TO DO: Narrow the data below down to the lines containing "html".

INFORMATION PROVIDED:

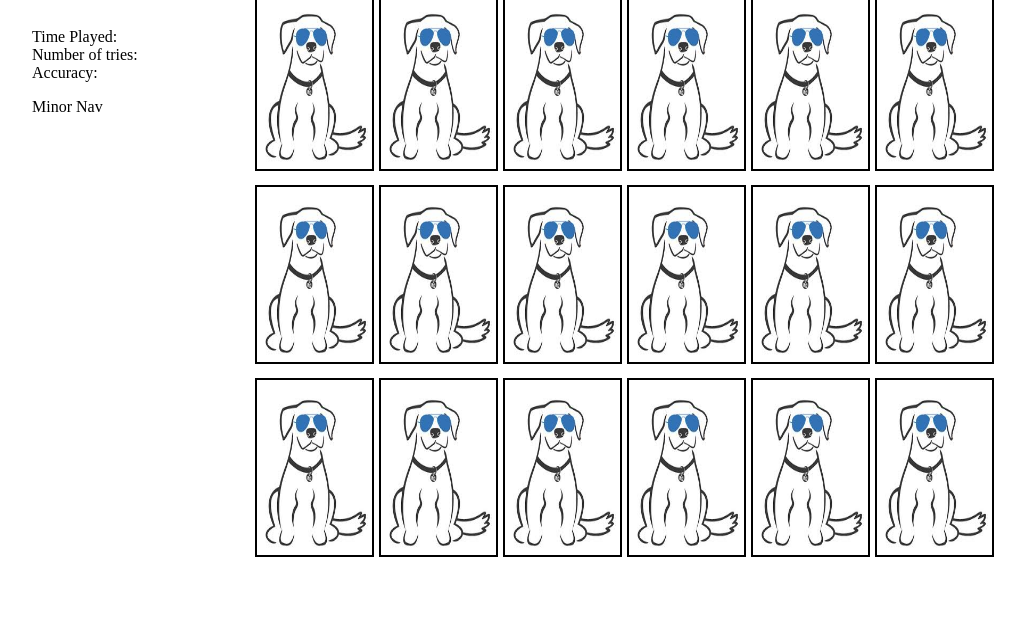
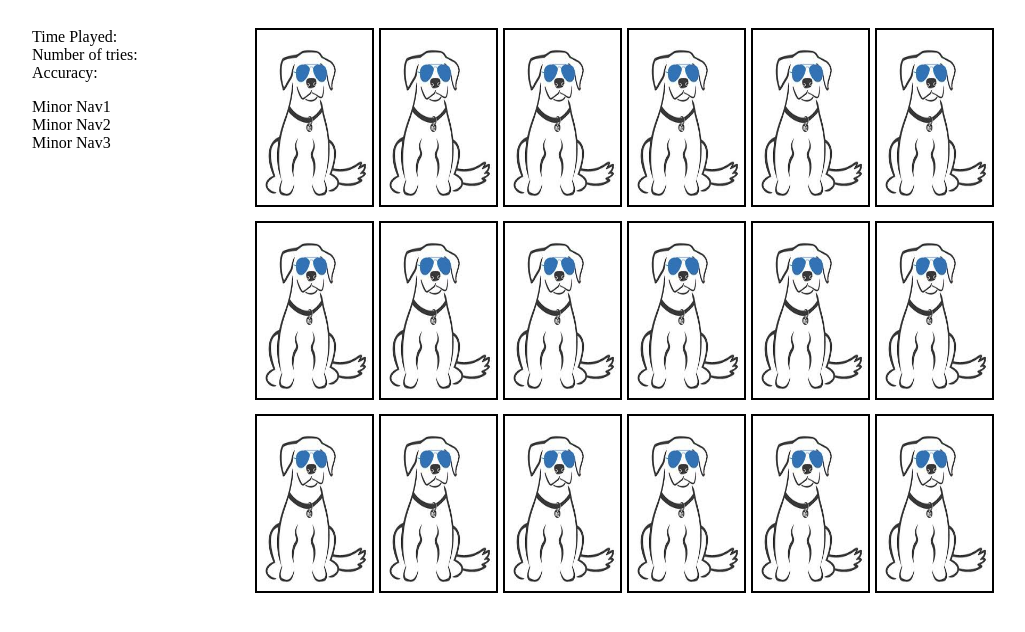
Before and after one commit to mkidushim/public_memory_match, a plain HTML site: page index.html in a window 1280 px wide. Shown: the part 118-750 px from the top of the page, without its empty margins (16-1041 px from the left). Drawn offline with Linux system fonts and the light colour scheme.

```diff
--- a/index.html
+++ b/index.html
@@ -28,7 +28,9 @@
         </ul>
         <div class="game_info">
             <ul>
-                <li>Minor Nav</li>
+                <li>Minor Nav1</li>
+                <li>Minor Nav2</li>
+                <li>Minor Nav3</li>
             </ul>
         </div>
     </div>
--- a/style.css
+++ b/style.css
@@ -1,5 +1,6 @@
 html {
     width: 100vw;
+    height: 100vh;
 }
 
 .logo img {
@@ -19,17 +20,16 @@ html {
     bottom: 15px;
     left: 10%;
 }
+/*----^-Header-^---*/
 
-.head_info li {
+li {
     list-style: none;
 }
 
 .left_nav {
     display: inline-block;
-}
-
-.left_nav li {
-    list-style: none;
+    width: 40%;
+    font-size: 2vh;
 }
 
 .game_area {
```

RESPONSE:
Before and after one commit to mkidushim/public_memory_match, a plain HTML site: page index.html in a window 1280 px wide. Shown: the part 118-750 px from the top of the page, without its empty margins (16-1041 px from the left). Drawn offline with Linux system fonts and the light colour scheme.
--- a/index.html
+++ b/index.html
 html {
@@ -19,17 +20,16 @@ html {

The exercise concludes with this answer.